Wednesday, May 234 2006
Better Fuel Cells Using Bacteria
Bioengineer Tim Gardner says synthetic biology could create bacteria that produce electricity from waste more efficiently.
By Emily Singer
What if you could power your house with sewage? Or run your pacemaker with blood sugar rather than a traditional battery? Scientists hope that microbial fuel cells -- devices that use bacteria to generate electricity -- could one day make this vision a reality.
While typical fuel cells use hydrogen as fuel, separating out electrons to create electricity, bacteria can use a wide variety of nutrients as fuel. Some species, such as Shewanella oneidensis and Rhodoferax ferrireducens, turn these nutrients directly into electrons. Indeed, scientists have already created experimental microbial fuel cells that can run off glucose and sewage.

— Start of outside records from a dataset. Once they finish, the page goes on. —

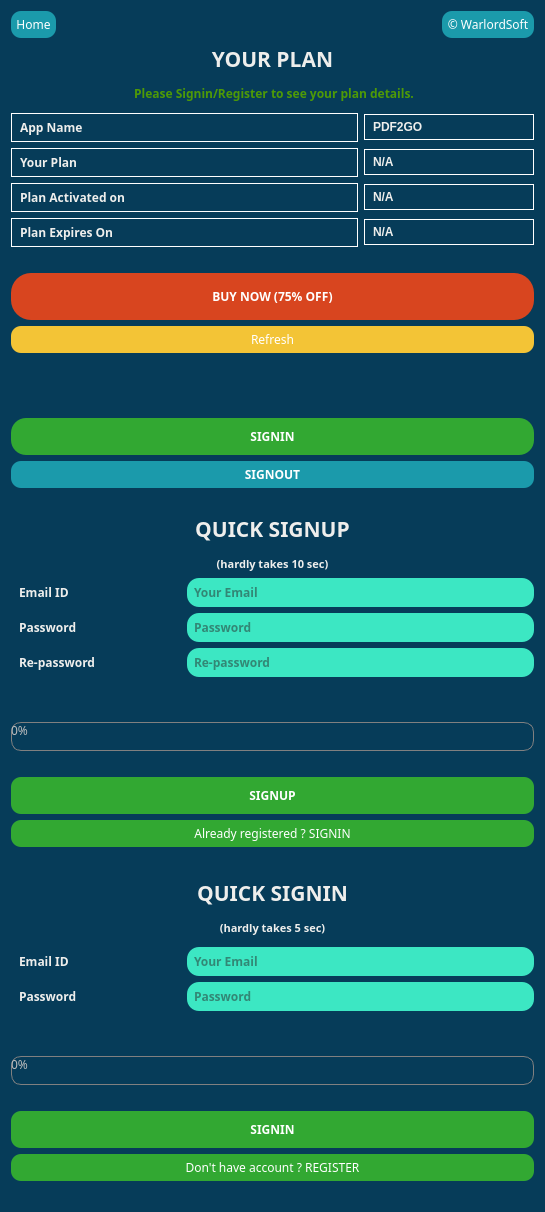
Above: login.ui from rishabh3354/SPEEDX before the change. Below: the same form after it.
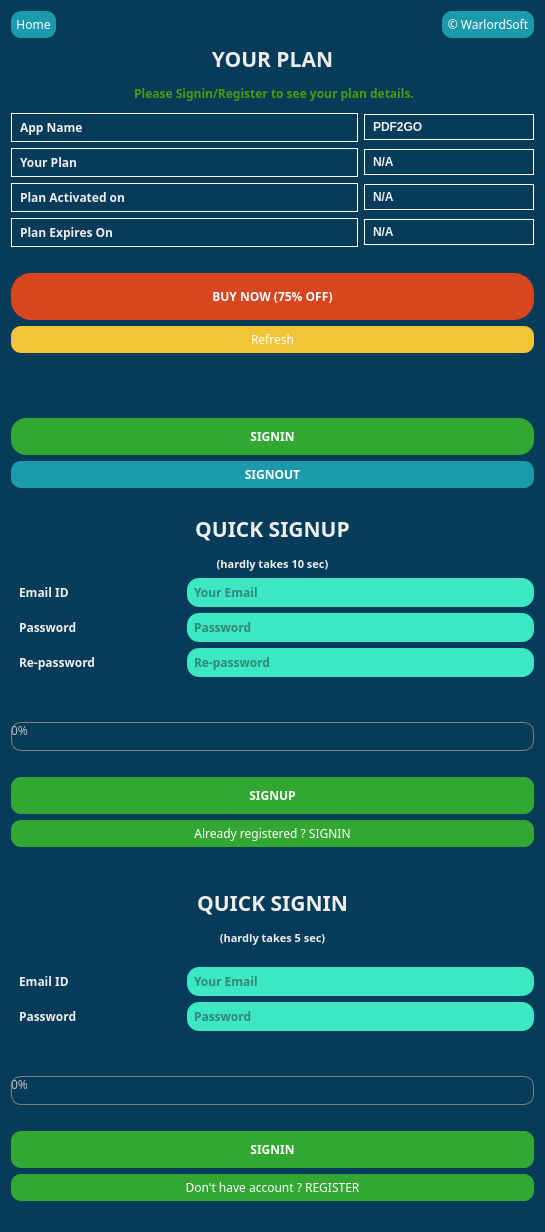
That is the form after the change.

What changed in the file:
```diff
--- a/login.ui
+++ b/login.ui
@@ -7,7 +7,7 @@
     <x>0</x>
     <y>0</y>
     <width>545</width>
-    <height>1212</height>
+    <height>1232</height>
    </rect>
   </property>
   <property name="font">
```
Left out of the diff: 510 changed lines with no effect on the pictures.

Although these microscopic organisms are remarkably efficient at producing energy, they don't make enough of it for practical applications.